According to figures in the Department of Health and Children’s recently published National Men’s Health policy document, Irish men drink on average 14.3 litres of pure alcohol per annum – twice that of men surveyed in other European countries.

Young men aged between 18 and 29 years drink even more comparatively – up to 17.9 litres a year. The 2007 Slán survey of lifestyle, attitudes and nutrition found that Irish men drink far more than their female compatriots – 45 per cent of men reported drinking at least two to three times a week, compared with 29 per cent of women. Just 15 per cent of the men surveyed were non-drinkers.

But it is not just the amount of alcohol that we drink which is dangerous, but also the type of drinking. Nearly 60 per cent of all drinking occasions for Irish men involve binge drinking (five or more units) which is widely recognised as the most dangerous pattern of alcohol consumption.

There is a major misconception that the health problems caused by alcohol are confined to alcoholics, Barry says.

“The problem we have in this country is that our overall consumption is too high across the board. Our consumption rate is 15 per cent higher than the EU average and we have a long way to go just to get ourselves in line with that average.

“The drinks industry is dead set against that happening because of course they are business people making a profit and they make the same profit on the tenth pint that a man drinks as they do on the first.”

Excessive alcohol consumption can have a serious impact on the physical health of men (see panel), increasing the risk of obesity, high blood pressure, certain cancers, heart failure and liver disease.

There is a proven causal relationship between alcohol consumption and more than 60 different types of disease and injury. “It has a multi-dimensional health impact,” says Barry. “First and foremost it affects the brain and when young men drink they are more likely to be dependent when they get older. It affects all the organs and the peripheral nervous system. It increases blood pressure, and the incidence of cancers, stroke and epilepsy.”

Excessive alcohol consumption also has a significant impact on the mental health of men. Studies in Britain show that the alcohol-dependent population is more than seven times more likely to be depressed than the non-dependent population.

It is also believed that alcohol is a very significant factor in suicides. At a conference in Cork late last year, public health consultant Dr Declan Bedford referred to that link when he said: “The Irish suicide rate increased consistently from 1980 to 2006 with a slight drop in recent years. The alcohol consumption rate mirrors the suicide rate. The more a nation drinks, the more alcohol-related harm there will be.”

In addition to these substantial physical and mental health issues, excessive drinking has serious social consequences. Irish men experience more adverse consequences of drinking than their European counterparts, such as getting into a fight, partaking in criminal or anti-social behaviour, being in an accident or engaging in unsafe sex.

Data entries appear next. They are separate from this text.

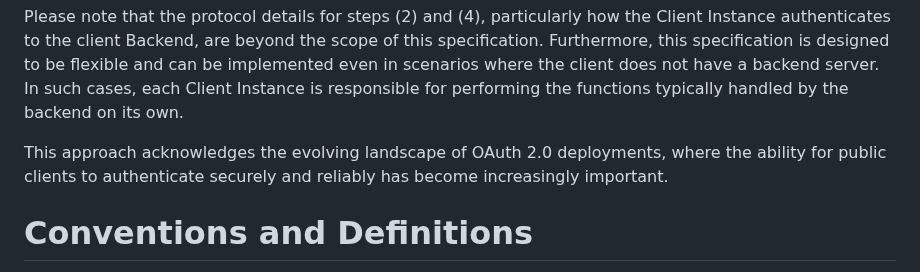
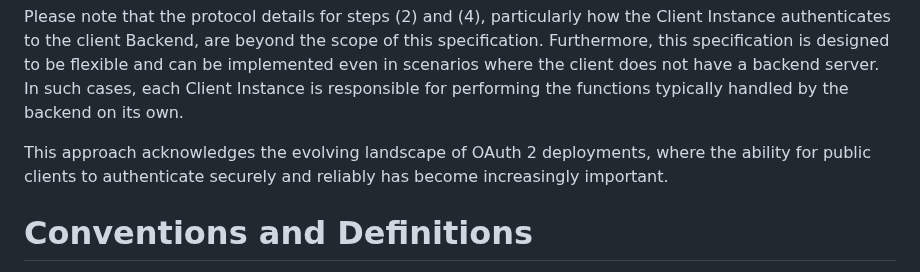
Before and after one commit to oauth-wg/draft-ietf-oauth-attestation-based-client-auth, a Markdown page: draft-ietf-oauth-attestation-based-client-auth.md, the part around the change. GitHub-like rendering.

Commit message:
Update draft-ietf-oauth-attestation-based-client-auth.md
Co-authored-by: Paul Bastian <paul.bastian@posteo.de>

```diff
--- a/draft-ietf-oauth-attestation-based-client-auth.md
+++ b/draft-ietf-oauth-attestation-based-client-auth.md
@@ -89,7 +89,7 @@ The following steps describe this OAuth flow:
 
 Please note that the protocol details for steps (2) and (4), particularly how the Client Instance authenticates to the client Backend, are beyond the scope of this specification. Furthermore, this specification is designed to be flexible and can be implemented even in scenarios where the client does not have a backend server. In such cases, each Client Instance is responsible for performing the functions typically handled by the backend on its own.
 
-This approach acknowledges the evolving landscape of OAuth 2.0 deployments, where the ability for public clients to authenticate securely and reliably has become increasingly important.
+This approach acknowledges the evolving landscape of OAuth 2 deployments, where the ability for public clients to authenticate securely and reliably has become increasingly important.
 
 # Conventions and Definitions
 
```
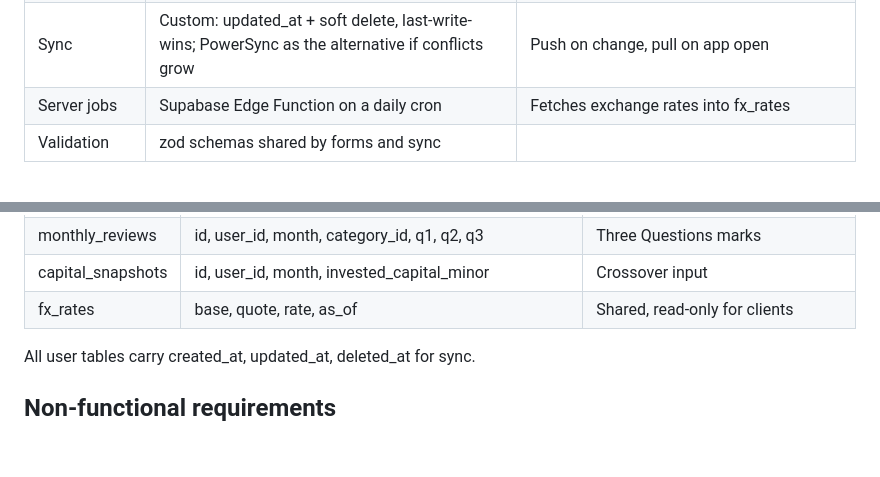
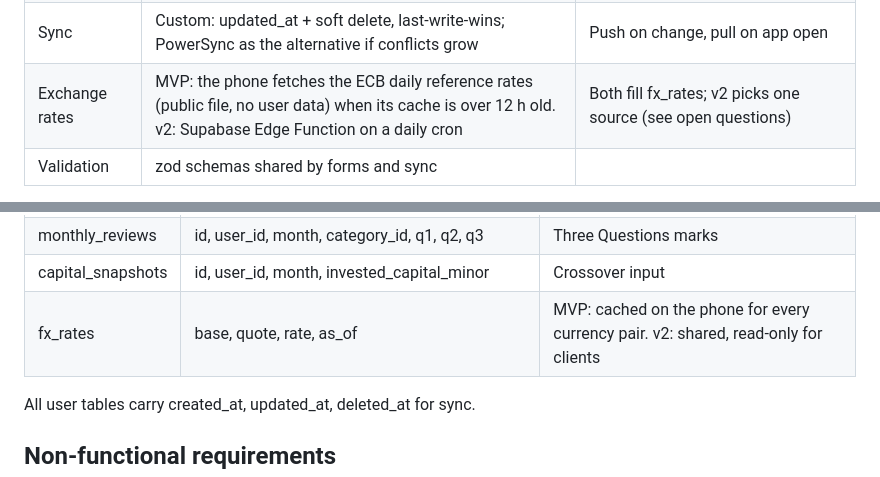
Before and after one commit to suryasurakhman-spec/life-energy, a Markdown page: docs/prd.md, 2 parts joined by grey strips. Rendered like a GitHub page; blank space fills up the shorter version.

```diff
--- a/docs/prd.md
+++ b/docs/prd.md
@@ -258,7 +258,7 @@ Camera frames are read, parsed, converted and labeled on the phone; only logged
 | Auth | Supabase Auth: email magic link, Sign in with Apple, Google | Apple sign-in required on iOS if Google is offered |
 | Backend | Supabase Postgres + RLS | Every table has user_id; policy user_id = auth.uid() |
 | Sync | Custom: updated_at + soft delete, last-write-wins; PowerSync as the alternative if conflicts grow | Push on change, pull on app open |
-| Server jobs | Supabase Edge Function on a daily cron | Fetches exchange rates into fx_rates |
+| Exchange rates | MVP: the phone fetches the ECB daily reference rates (public file, no user data) when its cache is over 12 h old. v2: Supabase Edge Function on a daily cron | Both fill fx_rates; v2 picks one source (see open questions) |
 | Validation | zod schemas shared by forms and sync | |
 
 Pin compatible versions of Vision Camera, the ML Kit plugin, worklets-core and Reanimated in a spike during week 1; these packages must match the Expo SDK's React Native version.
@@ -278,7 +278,7 @@ Pin compatible versions of Vision Camera, the ML Kit plugin, worklets-core and R
 | conversions | id, user_id, price_minor, currency, hours, verdict, created_at | Scanned or typed prices; source = lens / freeze / keypad |
 | monthly_reviews | id, user_id, month, category_id, q1, q2, q3 | Three Questions marks |
 | capital_snapshots | id, user_id, month, invested_capital_minor | Crossover input |
-| fx_rates | base, quote, rate, as_of | Shared, read-only for clients |
+| fx_rates | base, quote, rate, as_of | MVP: cached on the phone for every currency pair. v2: shared, read-only for clients |
 
 All user tables carry created_at, updated_at, deleted_at for sync.
 
```
Also changed, not shown: other parts of docs/prd.md (+3 -3 lines), CLAUDE.md (+2 -2 lines).
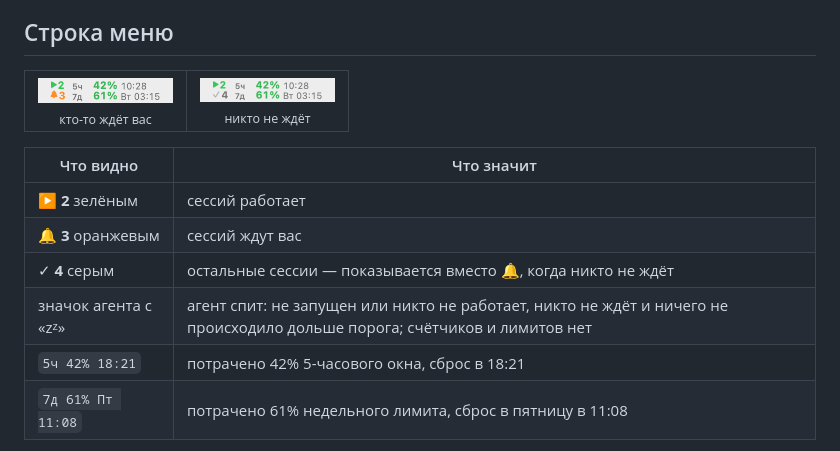
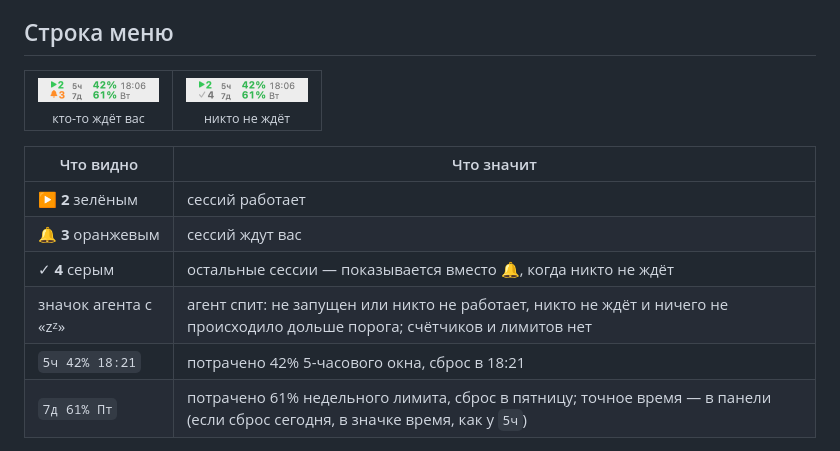
Before and after one commit to alkbt-id/claude-limits-bar, a Markdown page: README.md, the part around one of its changes. GitHub-like rendering; pictures changed too: docs/menubar-light.png, docs/menubar-quiet-light.png.

```diff
--- a/README.md
+++ b/README.md
@@ -54,14 +54,14 @@ cd claude-limits-bar
     <td align="center">
       <picture>
         <source media="(prefers-color-scheme: dark)" srcset="docs/menubar-dark.png">
-        <img src="docs/menubar-light.png" width="135" alt="Строка меню: кто-то ждёт">
+        <img src="docs/menubar-light.png" width="121" alt="Строка меню: кто-то ждёт">
       </picture>
       <br><sub>кто-то ждёт вас</sub>
     </td>
     <td align="center">
       <picture>
         <source media="(prefers-color-scheme: dark)" srcset="docs/menubar-quiet-dark.png">
-        <img src="docs/menubar-quiet-light.png" width="135" alt="Строка меню: никто не ждёт">
+        <img src="docs/menubar-quiet-light.png" width="122" alt="Строка меню: никто не ждёт">
       </picture>
       <br><sub>никто не ждёт</sub>
     </td>
@@ -75,5 +75,5 @@ cd claude-limits-bar
 | ✓ **4** серым | остальные сессии — показывается вместо 🔔, когда никто не ждёт |
 | значок агента с «zᶻ» | агент спит: не запущен или никто не работает, никто не ждёт и ничего не происходило дольше порога; счётчиков и лимитов нет |
 | `5ч 42% 18:21` | потрачено 42% 5-часового окна, сброс в 18:21 |
-| `7д 61% Пт 11:08` | потрачено 61% недельного лимита, сброс в пятницу в 11:08 |
+| `7д 61% Пт` | потрачено 61% недельного лимита, сброс в пятницу; точное время — в панели (если сброс сегодня, в значке время, как у `5ч`) |
 
```
Also changed, not shown: other parts of README.md (+1 -1 lines), docs/menubar-dark.png, docs/menubar-quiet-dark.png, 2 other files.
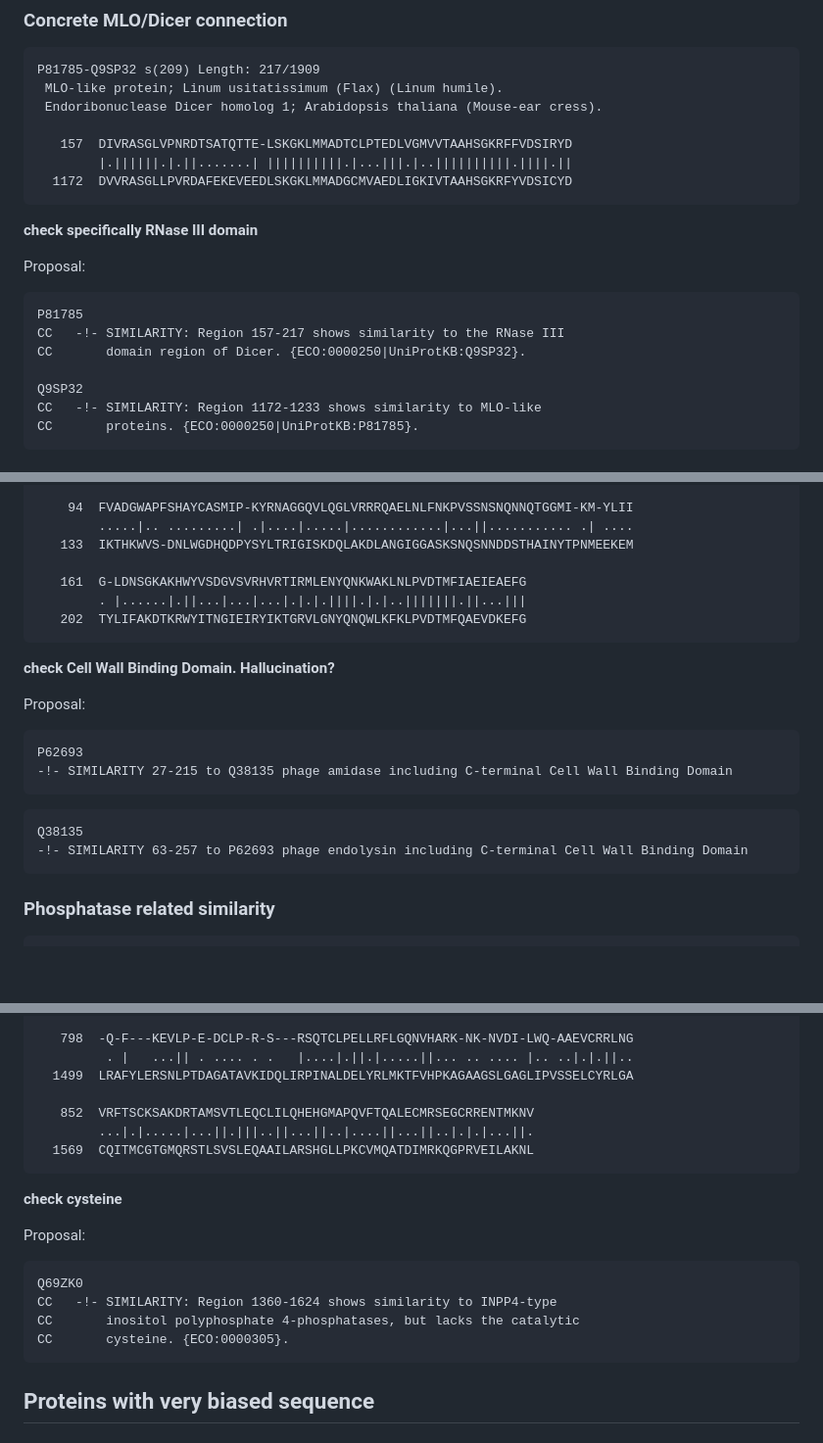
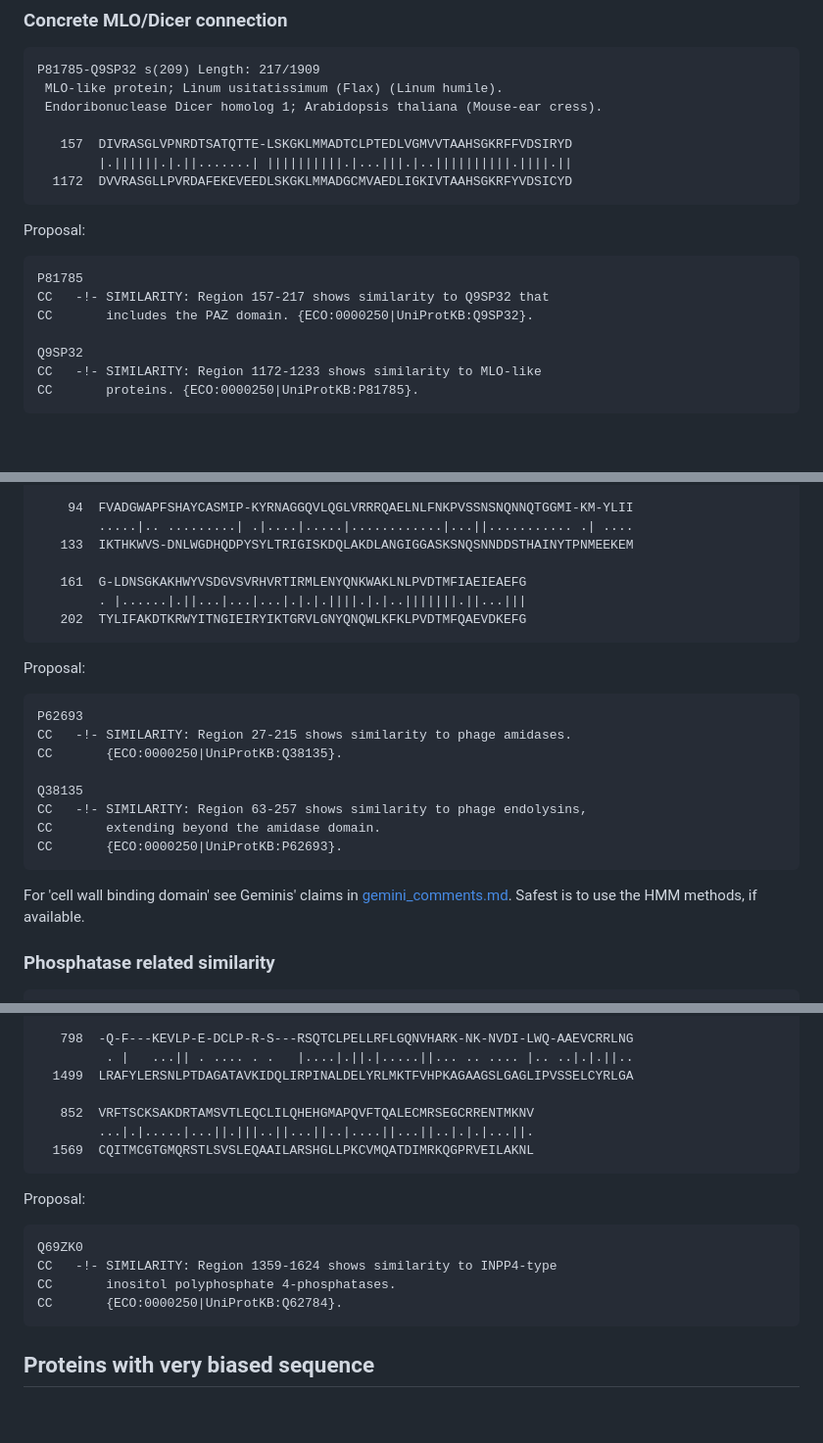
Before and after one commit to JamesCrook/SeqQuests, a Markdown page: findings/proposed_updates.md, 3 parts joined by grey strips. Shown at 98% size. GitHub-like rendering; blank space fills up the shorter version.

````diff
--- a/findings/proposed_updates.md
+++ b/findings/proposed_updates.md
@@ -367,13 +367,11 @@ P81785-Q9SP32 s(209) Length: 217/1909
   1172  DVVRASGLLPVRDAFEKEVEEDLSKGKLMMADGCMVAEDLIGKIVTAAHSGKRFYVDSICYD
 ```
 
-**check specifically RNase III domain**
-
 Proposal:
 ```
 P81785
-CC   -!- SIMILARITY: Region 157-217 shows similarity to the RNase III
-CC       domain region of Dicer. {ECO:0000250|UniProtKB:Q9SP32}.
+CC   -!- SIMILARITY: Region 157-217 shows similarity to Q9SP32 that
+CC       includes the PAZ domain. {ECO:0000250|UniProtKB:Q9SP32}.
 
 Q9SP32
 CC   -!- SIMILARITY: Region 1172-1233 shows similarity to MLO-like
@@ -435,18 +434,19 @@ P62693-Q38135 s(211) Length: 226/270
    202  TYLIFAKDTKRWYITNGIEIRYIKTGRVLGNYQNQWLKFKLPVDTMFQAEVDKEFG
 ```
 
-**check Cell Wall Binding Domain. Hallucination?**
-
 Proposal:
 ```
 P62693
--!- SIMILARITY 27-215 to Q38135 phage amidase including C-terminal Cell Wall Binding Domain
+CC   -!- SIMILARITY: Region 27-215 shows similarity to phage amidases.
+CC       {ECO:0000250|UniProtKB:Q38135}.
+
+Q38135
+CC   -!- SIMILARITY: Region 63-257 shows similarity to phage endolysins,
+CC       extending beyond the amidase domain.
+CC       {ECO:0000250|UniProtKB:P62693}.
 ```
 
-```
-Q38135
--!- SIMILARITY 63-257 to P62693 phage endolysin including C-terminal Cell Wall Binding Domain
-```
+For 'cell wall binding domain' see Geminis' claims in [gemini_comments.md](./gemini_comments.md). Safest is to use the HMM methods, if available.
 
 
 ### Phosphatase related similarity
@@ -472,16 +472,13 @@ Q62784-Q69ZK0 s(203) Length: 939/1650
   1569  CQITMCGTGMQRSTLSVSLEQAAILARSHGLLPKCVMQATDIMRKQGPRVEILAKNL
 ```
 
-**check cysteine**
-
 Proposal:
 ```
 Q69ZK0
-CC   -!- SIMILARITY: Region 1360-1624 shows similarity to INPP4-type
-CC       inositol polyphosphate 4-phosphatases, but lacks the catalytic
-CC       cysteine. {ECO:0000305}.
+CC   -!- SIMILARITY: Region 1359-1624 shows similarity to INPP4-type
+CC       inositol polyphosphate 4-phosphatases.
+CC       {ECO:0000250|UniProtKB:Q62784}.
 ```
-
 
 ## Proteins with very biased sequence
 
````
Also changed, not shown: other parts of findings/proposed_updates.md (+1 -0 lines), findings/gemini_comments.md (+20 -0 lines).
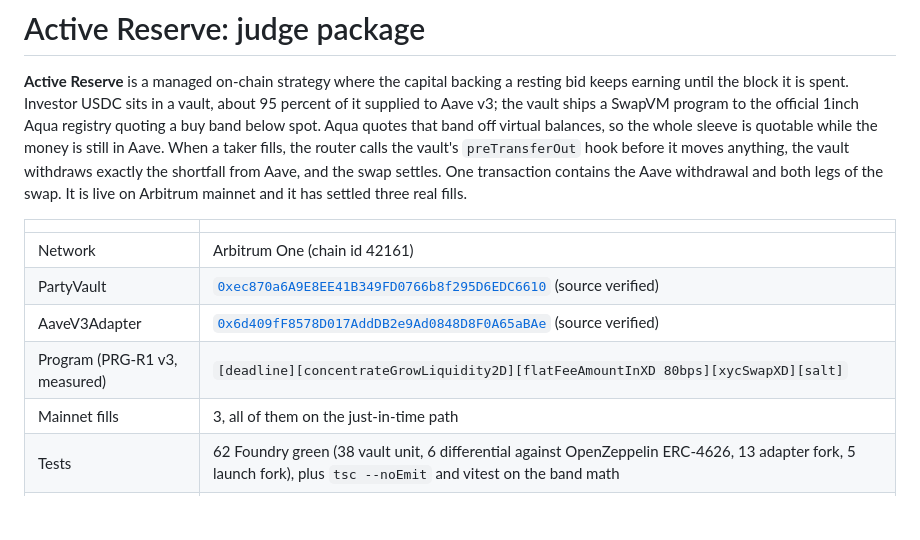
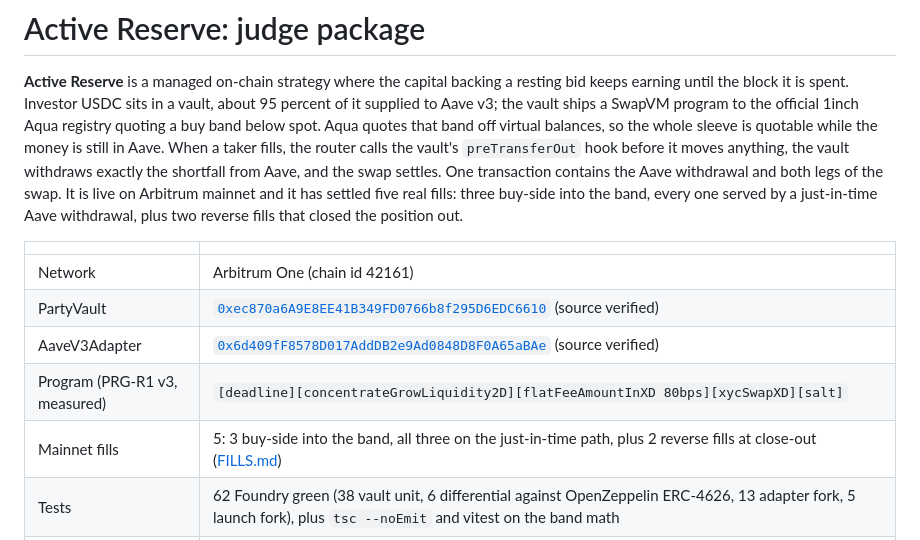
Before and after one commit to 0xmvercosa/pool-party-aqua, a Markdown page: docs/hackathon/README.md, the part around the change. Rendered like a GitHub page; blank space fills up the shorter version.

```diff
--- a/docs/hackathon/README.md
+++ b/docs/hackathon/README.md
@@ -7,7 +7,8 @@ below spot. Aqua quotes that band off virtual balances, so the whole sleeve is q
 money is still in Aave. When a taker fills, the router calls the vault's `preTransferOut` hook before
 it moves anything, the vault withdraws exactly the shortfall from Aave, and the swap settles. One
 transaction contains the Aave withdrawal and both legs of the swap. It is live on Arbitrum mainnet
-and it has settled three real fills.
+and it has settled five real fills: three buy-side into the band, every one served by a
+just-in-time Aave withdrawal, plus two reverse fills that closed the position out.
 
 | | |
 |---|---|
@@ -15,7 +16,7 @@ and it has settled three real fills.
 | PartyVault | [`0xec870a6A9E8EE41B349FD0766b8f295D6EDC6610`](https://arbiscan.io/address/0xec870a6A9E8EE41B349FD0766b8f295D6EDC6610) (source verified) |
 | AaveV3Adapter | [`0x6d409fF8578D017AddDB2e9Ad0848D8F0A65aBAe`](https://arbiscan.io/address/0x6d409fF8578D017AddDB2e9Ad0848D8F0A65aBAe) (source verified) |
 | Program (PRG-R1 v3, measured) | `[deadline][concentrateGrowLiquidity2D][flatFeeAmountInXD 80bps][xycSwapXD][salt]` |
-| Mainnet fills | 3, all of them on the just-in-time path |
+| Mainnet fills | 5: 3 buy-side into the band, all three on the just-in-time path, plus 2 reverse fills at close-out ([FILLS.md](../FILLS.md)) |
 | Tests | 62 Foundry green (38 vault unit, 6 differential against OpenZeppelin ERC-4626, 13 adapter fork, 5 launch fork), plus `tsc --noEmit` and vitest on the band math |
 | 1inch contracts | official Aqua registry `0x1111113CCf1426A8E30e2bfF5E005d929bF6a90a` and AquaSwapVMRouter `0x1111113Db0e0ef9D0E3A50d5f094a3a57a26C0DE`, both used unmodified |
 | Size | 10 USDC seed under a 200 USDC `maxTvl`, the manager's own capital |
```
Also changed, not shown: docs/FILLS.md (+25 -2 lines), docs/hackathon/01_WHAT_WE_BUILT.md (+1 -1 lines).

In the Slán survey 17 per cent of men owned up to consuming two or more alcoholic drinks and then getting behind the wheel of a car in the previous year. In 2003, 90 per cent of drivers involved in fatal road traffic accidents, where alcohol was a contributory factor, were male.

Part of the problem which public health professionals face in dealing with these issues is that drinking is seen as a masculine thing to do and is often the only environment in which men bond. A quote from one of the men participating in the National Men’s Health Policy consultation phase is telling about the attitude of men to drinking: “If I can’t skull 16 pints,” he said, “I’m not a real man.”

The association between excessive drinking and “masculinity” is compounded according to the policy document by the drinks’ industry sponsorship of sport. The most popular sports in Ireland are quite literally saturated in drinks industry sponsorship (Gaelic games with Guinness, soccer with Carlsberg, and rugby with Guinness, Heineken, Magners and Bud Light) and promotional campaigns contain not-so-subliminal masculine overtones that suggest a link between alcohol consumption and masculinity, strength and performance. “There is a link between marketing and consumption and also a link between consumption and harm,” says Barry. “So, by extension, there is a link between marketing and harm. Government is talking about phasing out drinks industry sponsorship in sport and I certainly hope that happens soon.”